# YOUR ASSIGNMENT
Where does the word "docs" show up in the records? Copy every line that holds it.

# RECORDS FOR THIS EXERCISE
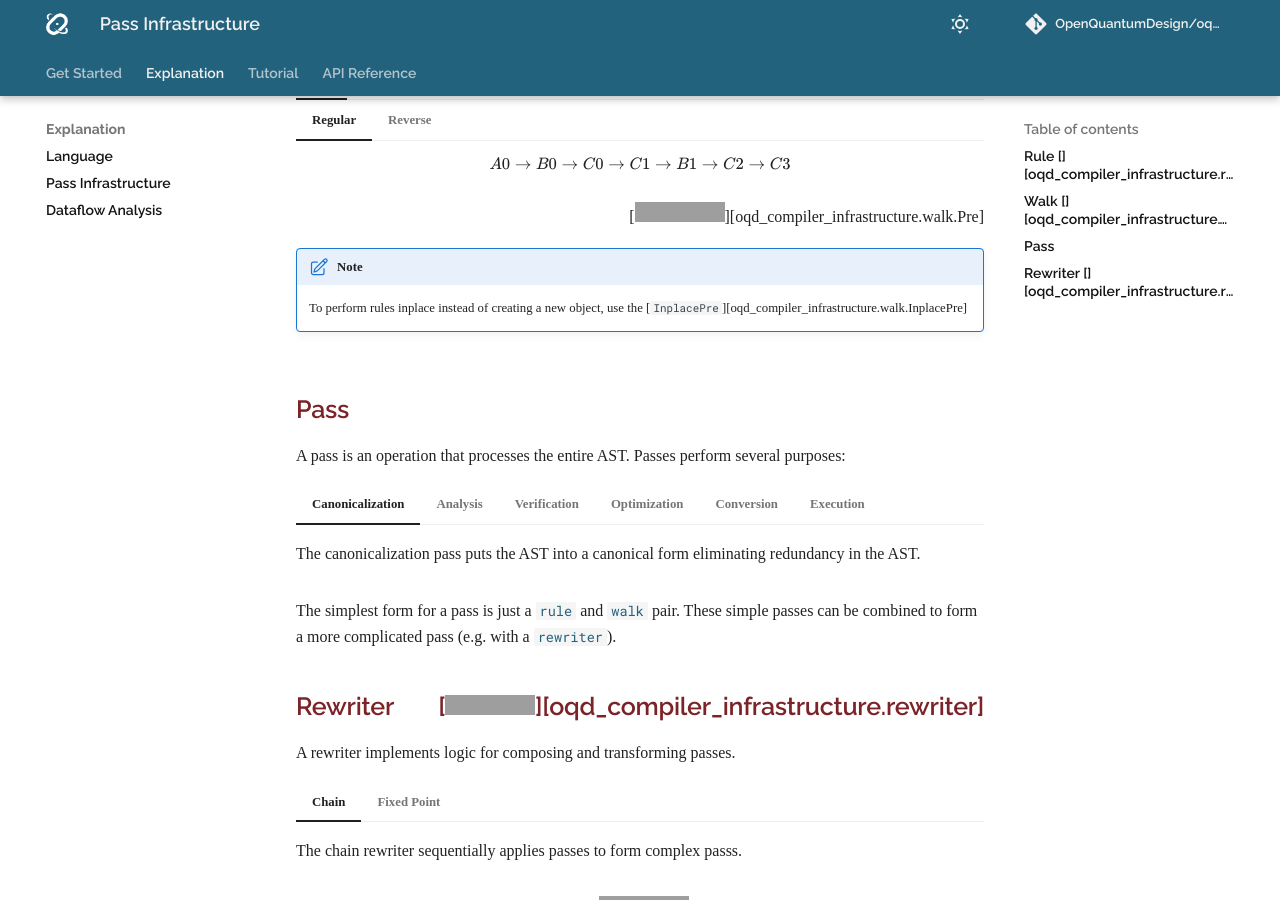
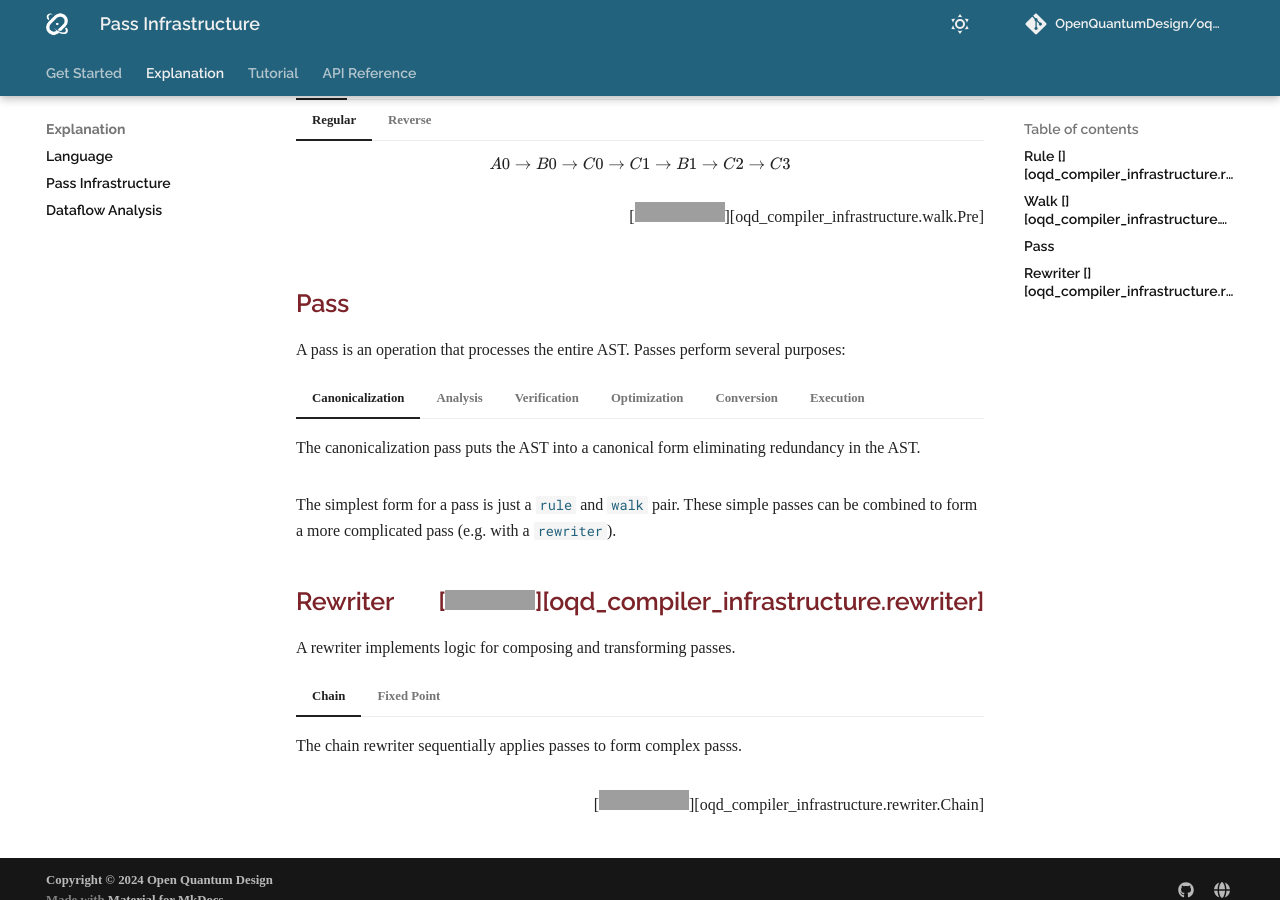
Before and after one commit to OpenQuantumDesign/oqd-compiler-infrastructure, an MkDocs documentation site: the page built from docs/explanation/pass_infrastructure.md, in a window 1280 px wide and 900 px high, scrolled down 1151 px. Built offline with MkDocs 1.6.1 and Material for MkDocs 9.7.7, drawn with Linux system fonts in a browser that asks for light colours; some web fonts are replaced; comment, search, counter and statistics services are not loaded; grey boxes are pictures that could not be loaded.

Commit message:
[docs] updated documentation

```diff
--- a/docs/explanation/pass_infrastructure.md
+++ b/docs/explanation/pass_infrastructure.md
@@ -77,16 +77,6 @@
 [![](https://img.shields.io/badge/Implementation-7C4DFF)][oqd_compiler_infrastructure.walk.Pre]
 ////
 
-//// html | div
-</br>
-////
-
-//// note
-
-To perform rules inplace instead of creating a new object, use the [`InplacePre`][oqd_compiler_infrastructure.walk.InplacePre]
-
-////
-
 ///
 
 /// tab | Post
@@ -107,16 +97,6 @@
 
 //// html | div[style='float: right']
 [![](https://img.shields.io/badge/Implementation-7C4DFF)][oqd_compiler_infrastructure.walk.Post]
-////
-
-//// html | div
-</br>
-////
-
-//// note
-
-To perform rules inplace instead of creating a new object, use the [`InplacePost`][oqd_compiler_infrastructure.walk.InplacePost]
-
 ////
 
 ///
```
Also changed, not shown: docs/explanation/dataflow_analysis.md (+0 -23 lines).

# SOLUTION TO THE EXERCISE
Before and after one commit to OpenQuantumDesign/oqd-compiler-infrastructure, an MkDocs documentation site: the page built from docs/explanation/pass_infrastructure.md, in a window 1280 px wide and 900 px high, scrolled down 1151 px. Built offline with MkDocs 1.6.1 and Material for MkDocs 9.7.7, drawn with Linux system fonts in a browser that asks for light colours; some web fonts are replaced; comment, search, counter and statistics services are not loaded; grey boxes are pictures that could not be loaded.
[docs] updated documentation
--- a/docs/explanation/pass_infrastructure.md
+++ b/docs/explanation/pass_infrastructure.md
Also changed, not shown: docs/explanation/dataflow_analysis.md (+0 -23 lines).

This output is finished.